Problem. Go over the data and keep only the lines that include "https".
___
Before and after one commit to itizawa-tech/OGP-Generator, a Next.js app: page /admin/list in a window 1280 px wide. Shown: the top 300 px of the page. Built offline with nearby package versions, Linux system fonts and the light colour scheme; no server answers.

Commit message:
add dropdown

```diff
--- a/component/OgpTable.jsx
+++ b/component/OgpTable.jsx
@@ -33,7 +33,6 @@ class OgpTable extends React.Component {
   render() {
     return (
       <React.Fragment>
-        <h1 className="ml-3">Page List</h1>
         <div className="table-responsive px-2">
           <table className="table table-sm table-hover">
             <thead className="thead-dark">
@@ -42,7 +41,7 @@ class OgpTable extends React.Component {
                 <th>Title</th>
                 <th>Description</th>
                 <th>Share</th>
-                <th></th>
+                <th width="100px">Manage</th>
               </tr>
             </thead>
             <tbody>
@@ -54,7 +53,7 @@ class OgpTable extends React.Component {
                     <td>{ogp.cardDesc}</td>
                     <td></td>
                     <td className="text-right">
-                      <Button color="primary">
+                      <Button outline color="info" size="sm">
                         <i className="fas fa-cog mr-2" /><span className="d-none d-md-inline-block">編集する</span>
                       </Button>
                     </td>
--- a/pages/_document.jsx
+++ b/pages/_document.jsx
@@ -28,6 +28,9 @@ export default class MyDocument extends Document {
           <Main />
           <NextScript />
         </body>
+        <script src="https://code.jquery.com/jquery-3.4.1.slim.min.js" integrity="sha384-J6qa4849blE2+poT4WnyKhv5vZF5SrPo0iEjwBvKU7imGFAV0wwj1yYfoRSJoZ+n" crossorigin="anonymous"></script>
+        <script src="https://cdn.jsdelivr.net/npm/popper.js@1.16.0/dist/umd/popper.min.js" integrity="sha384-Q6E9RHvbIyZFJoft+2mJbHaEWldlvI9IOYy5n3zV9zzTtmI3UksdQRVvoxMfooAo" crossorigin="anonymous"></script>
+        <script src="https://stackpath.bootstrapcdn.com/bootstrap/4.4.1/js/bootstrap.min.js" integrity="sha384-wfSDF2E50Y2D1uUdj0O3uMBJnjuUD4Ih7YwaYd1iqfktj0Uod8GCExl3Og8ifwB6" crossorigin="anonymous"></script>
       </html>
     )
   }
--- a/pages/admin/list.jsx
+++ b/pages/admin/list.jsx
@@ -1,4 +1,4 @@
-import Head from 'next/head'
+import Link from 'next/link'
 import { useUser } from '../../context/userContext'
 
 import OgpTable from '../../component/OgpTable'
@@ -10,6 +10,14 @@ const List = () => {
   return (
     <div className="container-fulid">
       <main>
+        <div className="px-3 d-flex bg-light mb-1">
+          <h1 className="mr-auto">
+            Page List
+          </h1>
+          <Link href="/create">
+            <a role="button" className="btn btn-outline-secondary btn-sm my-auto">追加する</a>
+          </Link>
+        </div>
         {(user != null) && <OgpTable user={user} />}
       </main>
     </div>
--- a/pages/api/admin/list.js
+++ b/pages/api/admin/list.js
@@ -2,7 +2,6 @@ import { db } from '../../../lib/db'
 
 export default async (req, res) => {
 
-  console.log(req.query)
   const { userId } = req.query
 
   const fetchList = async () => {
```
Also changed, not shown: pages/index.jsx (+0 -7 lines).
___
Answer section.
+        <script src="https://code.jquery.com/jquery-3.4.1.slim.min.js" integrity="sha384-J6qa4849blE2+poT4WnyKhv5vZF5SrPo0iEjwBvKU7imGFAV0wwj1yYfoRSJoZ+n" crossorigin="anonymous"></script>
+        <script src="https://cdn.jsdelivr.net/npm/popper.js@1.16.0/dist/umd/popper.min.js" integrity="sha384-Q6E9RHvbIyZFJoft+2mJbHaEWldlvI9IOYy5n3zV9zzTtmI3UksdQRVvoxMfooAo" crossorigin="anonymous"></script>
+        <script src="https://stackpath.bootstrapcdn.com/bootstrap/4.4.1/js/bootstrap.min.js" integrity="sha384-wfSDF2E50Y2D1uUdj0O3uMBJnjuUD4Ih7YwaYd1iqfktj0Uod8GCExl3Og8ifwB6" crossorigin="anonymous"></script>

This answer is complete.